FAO’s latest recognition is a step forward to appreciate the contribution and opportunity of this indigenous technology to mitigating some basic global challenges, like food insecurity, extreme poverty and climate change. Such global appreciation is indeed a result of long-term efforts by many organizations, like, Practical Action, IUCN, CARE and Bangladesh Centre for Advanced Studies (BCAS), to name a few.

It is interesting to note that Bangladesh’s centuries-old floating gardening technology had never left its ‘centre of origin’ − a small area of about 25 sq km − until NGOs started promoting it in the late 1990s. This is particularly fascinating since about 50% of Bangladesh’s 147,570 sq km is basically wetlands.

The recent robust promotion of floating gardening is an excellent example of how an indigenous technology can transform  poor people’s lives as an innovation − in new areas, to meet new challenges. There, however, has not been any assessment per se to check if floating gardening is really a sustainable option under changing climate. Such testing is very logical as the growth and survival of water hyacinth is very much dependent on amount of rainfall, length of flooding period, and salinity of water − all to be affected by climate change.

The need for research on floating gardening has repeatedly been raised in recent years. But very limited studies on floating agriculture, however, do not match the overwhelming interest in and increasing recognition of this technology.

It may be argued that floating agricultural practice has reached its pinnacle in Bangladesh by being in practice over centuries. But ever-changing climate and hydrology, people’s economic conditions and aspirations, and our development approaches have been continuously changing the face of floating gardening in newly introduced areas. To cope with these changes and uncertainties, promotion of floating gardening should be backed by organized innovation, planned research, and effective knowledge management.

As we start 2016, floating gardening gives us a fantastic opportunity to go about nature-based solutions to basic development challenges − extreme poverty, food insecurity, climate change − duly supported by evidence, not only by emotion.

Dr. Haseeb Md. Irfanullah is the programme coordinator of IUCN in Bangladesh. He is the former disaster risk reduction and climate change programme lead of Practical Action in Bangladesh. Haseeb can be reached at hmirfanullah@yahoo.co.uk

2 responses to “Happy Floating Gardening!”

  1. Catherine Baart Says:

    I am a teacher and in Geography our topic this term is India. We had a lesson about the affects of the monsoon and I challenged them to think of ways to protect crops in monsoon floods. I then showed them information on floating gardens from Practical Action and they were really interested and intrigued. A video would be really well received if one is available.
    I am a regular supporter of Practical Action and use your materials in lessons whenever possible.

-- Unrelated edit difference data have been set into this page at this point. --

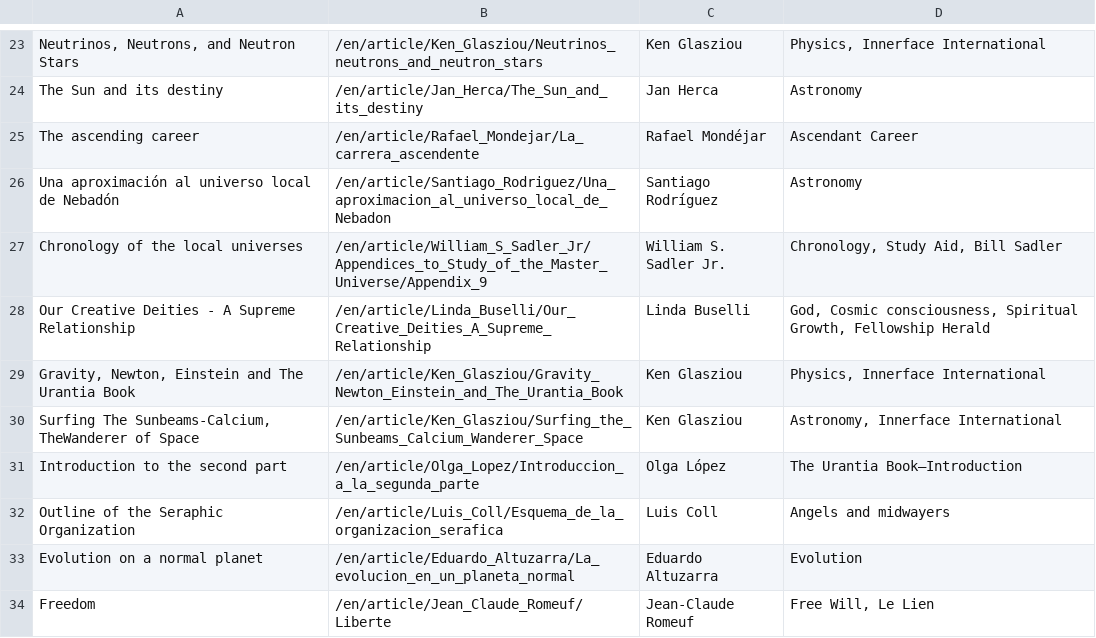
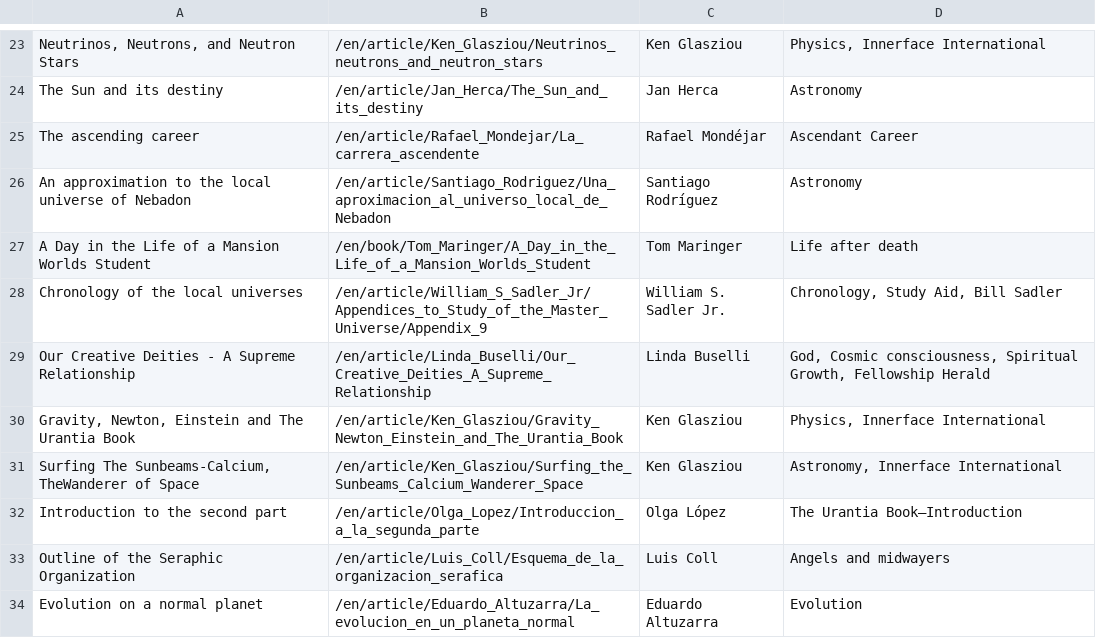
Before and after one commit to JanHerca/urantiapedia, a TSV file: input/txt/articles-en/articles_spain.tsv, drawn as a sheet; only a part is shown, gaps mark what is left out; the shorter side is filled out with more unchanged rows.

Commit message:
Spain Association articles and new Reader book

```diff
--- a/input/txt/articles-en/articles_spain.tsv
+++ b/input/txt/articles-en/articles_spain.tsv
@@ -25,3 +25,4 @@ The Sun and its destiny	/en/article/Jan_Herca/The_Sun_and_its_destiny	Jan Herca
 The ascending career	/en/article/Rafael_Mondejar/La_carrera_ascendente	Rafael Mondéjar	Ascendant Career
-Una aproximación al universo local de Nebadón	/en/article/Santiago_Rodriguez/Una_aproximacion_al_universo_local_de_Nebadon	Santiago Rodríguez	Astronomy
+An approximation to the local universe of Nebadon	/en/article/Santiago_Rodriguez/Una_aproximacion_al_universo_local_de_Nebadon	Santiago Rodríguez	Astronomy
+A Day in the Life of a Mansion Worlds Student	/en/book/Tom_Maringer/A_Day_in_the_Life_of_a_Mansion_Worlds_Student	Tom Maringer	Life after death
 Chronology of the local universes	/en/article/William_S_Sadler_Jr/Appendices_to_Study_of_the_Master_Universe/Appendix_9	William S. Sadler Jr.	Chronology, Study Aid, Bill Sadler
```
Also changed, not shown: input/txt/articles-es/articles_spain.tsv, 50 other files.
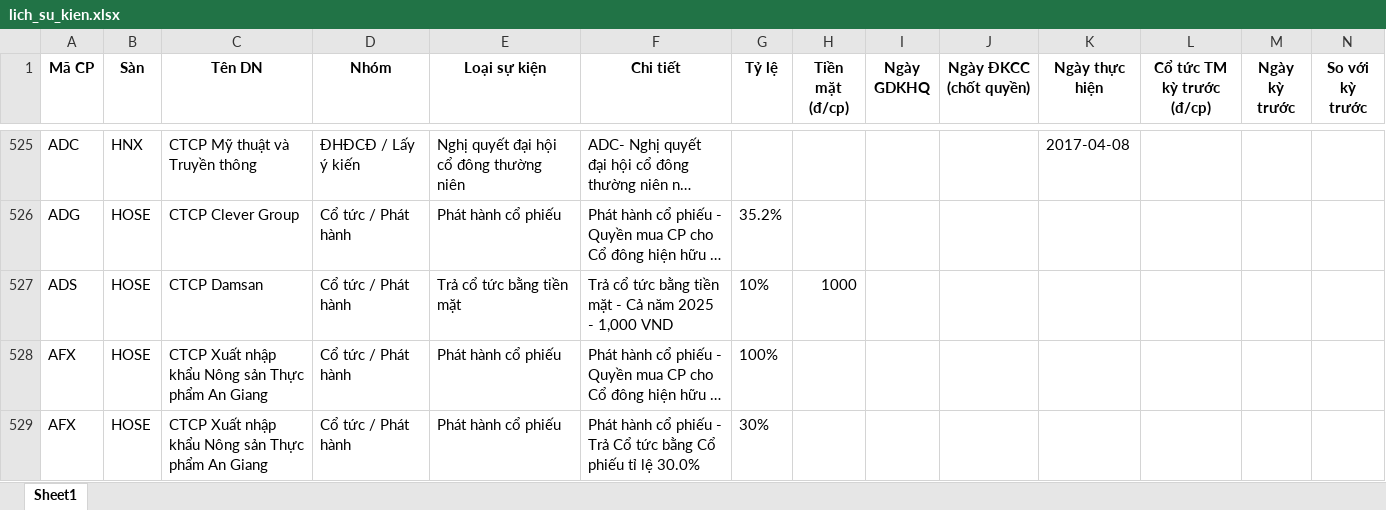
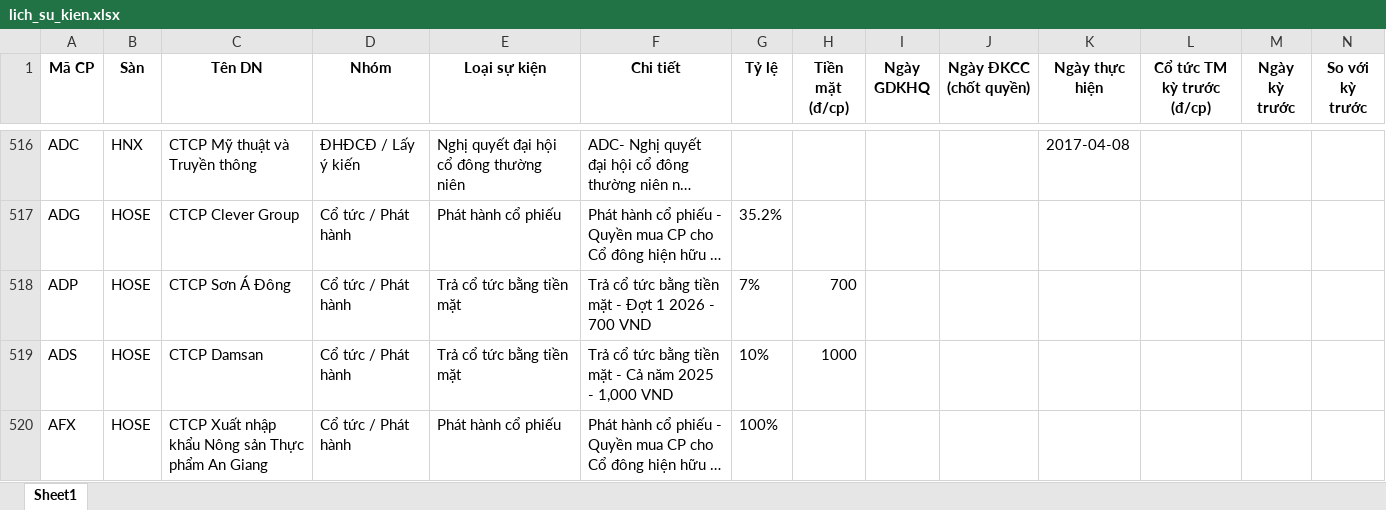
Before and after one commit to thanhungtrang2508-collab/TNKB, an Excel workbook: data/lich_su_kien.xlsx, sheet Sheet1, drawn as a sheet; only a part is shown, gaps mark what is left out; the shorter side is filled out with more unchanged rows; long unchanged cells end in …; values as stored, in another font and other column widths than the file's, no borders; the diff covers the shown part only; the diff names each change by its address in the sheet, - before the commit and + after, or states it on an @@ line.

```diff
--- a/data/lich_su_kien.xlsx (sheet Sheet1)
+++ b/data/lich_su_kien.xlsx (sheet Sheet1)
+row 518: ADP | HOSE | CTCP Sơn Á Đông | Cổ tức / Phát hành | Trả cổ tức bằng tiền mặt | Trả cổ tức bằng tiền mặt - Đợt 1 2026 - 700 VND | 7% | 700
```
Also changed, not shown: 16 added rows, 22 removed rows and 1 moved row elsewhere in this sheet, 3 other files.
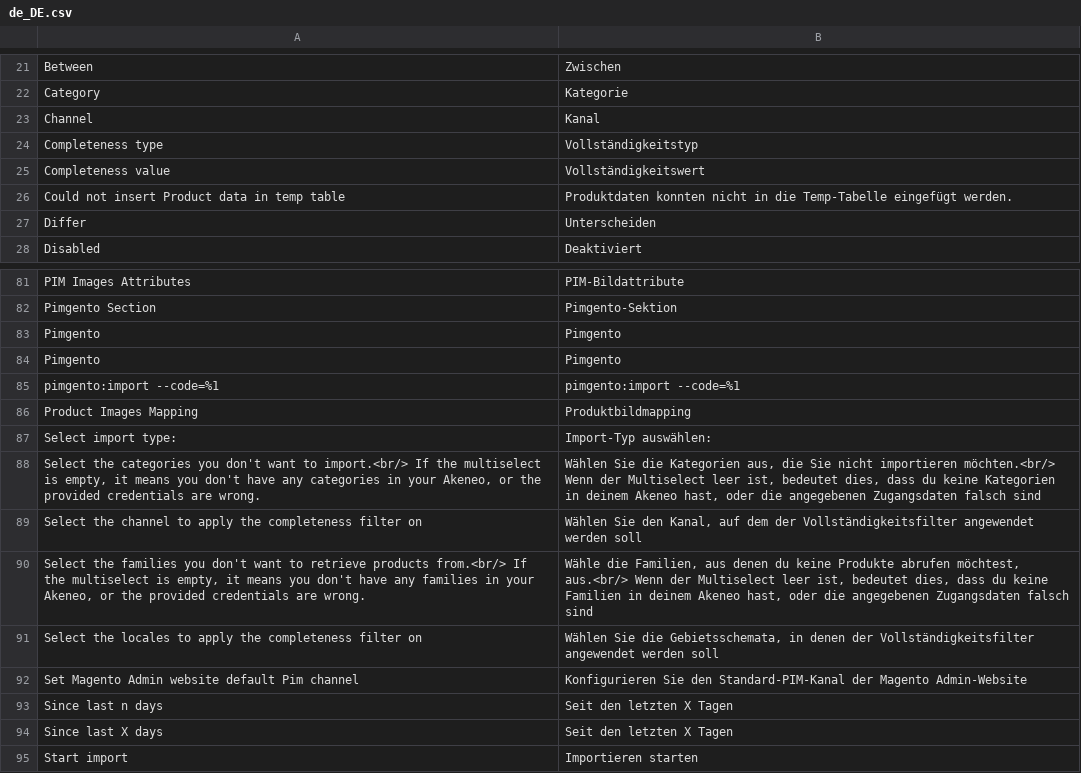
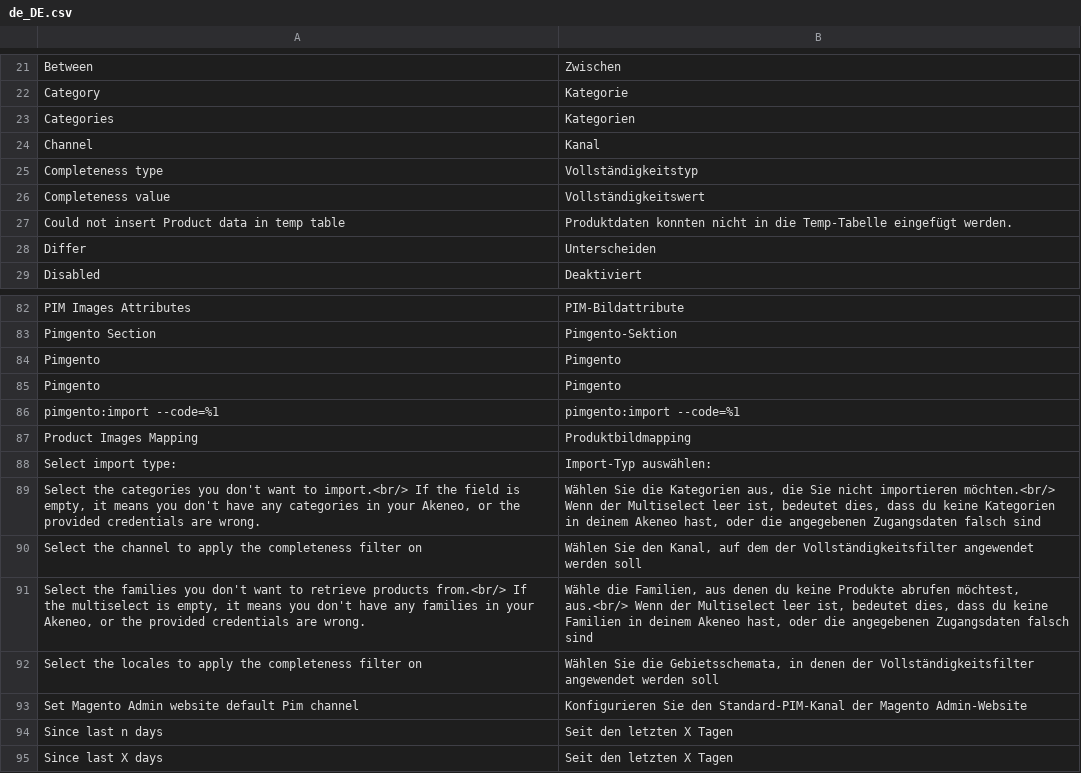
Before and after one commit to topherchristie/PIMGento-2-API, a CSV file: i18n/de_DE.csv, drawn as a sheet; only a part is shown, gaps mark what is left out; the shorter side is filled out with more unchanged rows; addresses are those after the commit; the diff names each change by its address in the sheet, - before the commit and + after, or states it on an @@ line.

Commit message:
category-import-filter: Update translation, configuration position and delete request

```diff
--- a/i18n/de_DE.csv
+++ b/i18n/de_DE.csv
+row 23: Categories | Kategorien
-A89: …If the multiselect is empty,…
+A89: …If the field is empty,…
```
Also changed, not shown: i18n/en_US.csv, i18n/fr_FR.csv, 2 other files.
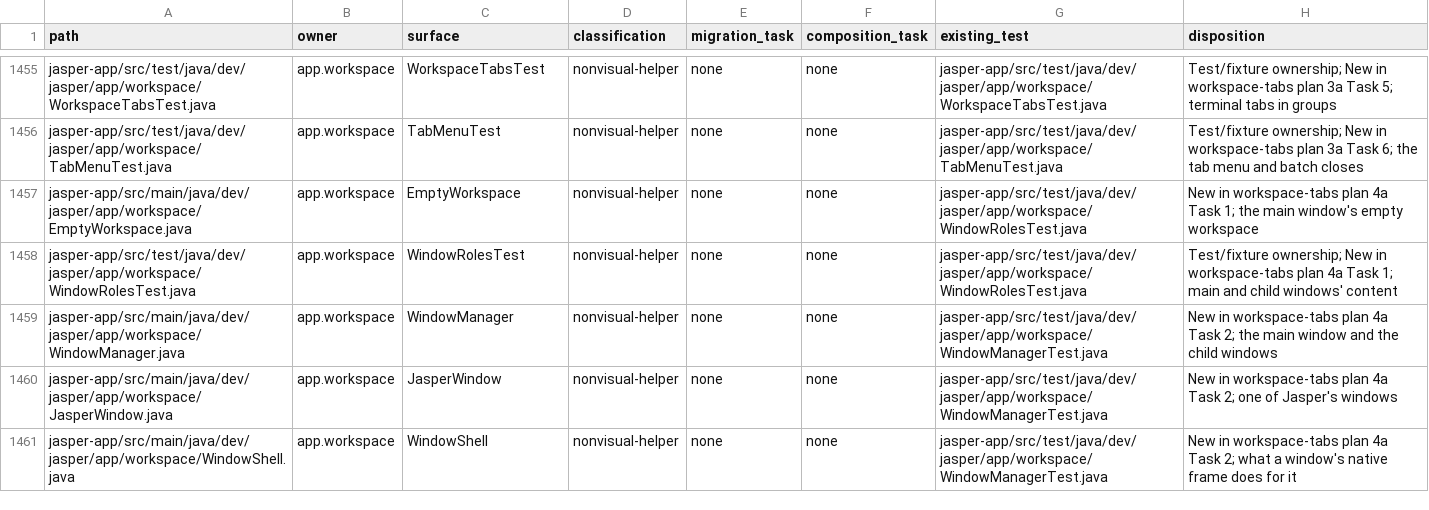
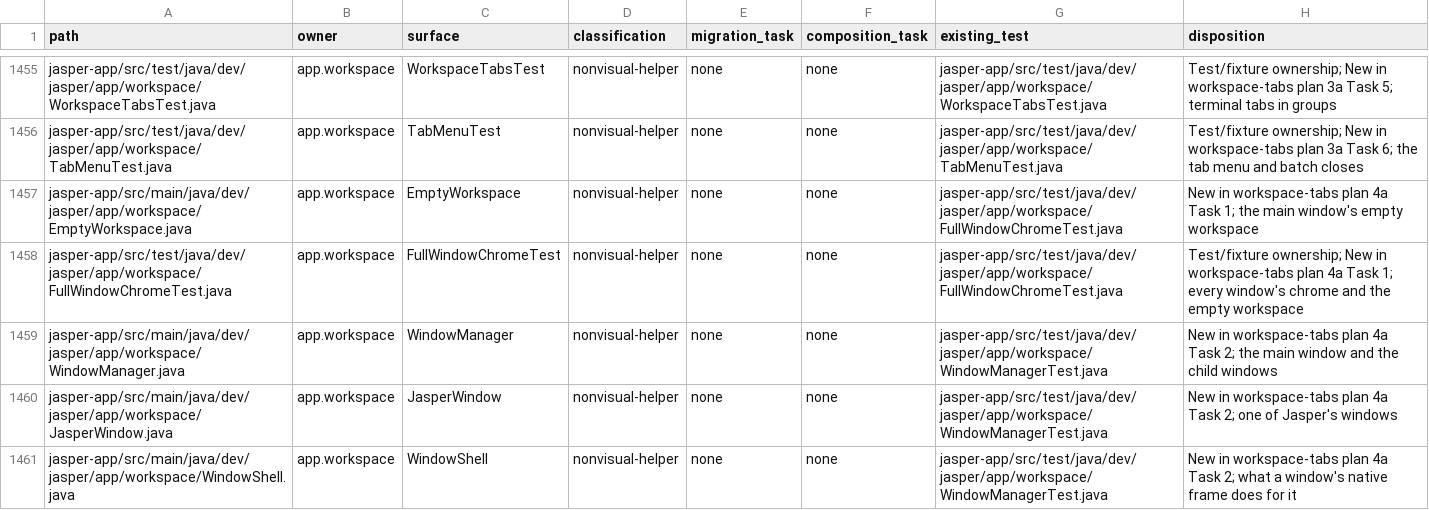
Before and after one commit to an0nn30/Jasper, a CSV file: docs/design/theme-engine/migration.csv, drawn as a sheet; only a part is shown, gaps mark what is left out.

```diff
--- a/docs/design/theme-engine/migration.csv
+++ b/docs/design/theme-engine/migration.csv
@@ -1456,4 +1456,4 @@ jasper-app/src/test/java/dev/jasper/app/workspace/WorkspaceTabsTest.java,app.wor
 jasper-app/src/test/java/dev/jasper/app/workspace/TabMenuTest.java,app.workspace,TabMenuTest,nonvisual-helper,none,none,jasper-app/src/test/java/dev/jasper/app/workspace/TabMenuTest.java,Test/fixture ownership; New in workspace-tabs plan 3a Task 6; the tab menu and batch closes
-jasper-app/src/main/java/dev/jasper/app/workspace/EmptyWorkspace.java,app.workspace,EmptyWorkspace,nonvisual-helper,none,none,jasper-app/src/test/java/dev/jasper/app/workspace/WindowRolesTest.java,New in workspace-tabs plan 4a Task 1; the main window's empty workspace
-jasper-app/src/test/java/dev/jasper/app/workspace/WindowRolesTest.java,app.workspace,WindowRolesTest,nonvisual-helper,none,none,jasper-app/src/test/java/dev/jasper/app/workspace/WindowRolesTest.java,Test/fixture ownership; New in workspace-tabs plan 4a Task 1; main and child windows' content
+jasper-app/src/main/java/dev/jasper/app/workspace/EmptyWorkspace.java,app.workspace,EmptyWorkspace,nonvisual-helper,none,none,jasper-app/src/test/java/dev/jasper/app/workspace/FullWindowChromeTest.java,New in workspace-tabs plan 4a Task 1; the main window's empty workspace
+jasper-app/src/test/java/dev/jasper/app/workspace/FullWindowChromeTest.java,app.workspace,FullWindowChromeTest,nonvisual-helper,none,none,jasper-app/src/test/java/dev/jasper/app/workspace/FullWindowChromeTest.java,Test/fixture ownership; New in workspace-tabs plan 4a Task 1; every window's chrome and the empty workspace
 jasper-app/src/main/java/dev/jasper/app/workspace/WindowManager.java,app.workspace,WindowManager,nonvisual-helper,none,none,jasper-app/src/test/java/dev/jasper/app/workspace/WindowManagerTest.java,New in workspace-tabs plan 4a Task 2; the main window and the child windows
```
Also changed, not shown: 14 other files.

  2. Amanda Ross Says:

    Thanks, Catherine, yes there’s a video on floating gardens at the bottom of this page of resources for schools. http://practicalaction.org/floatinggardenchallenge

Leave a reply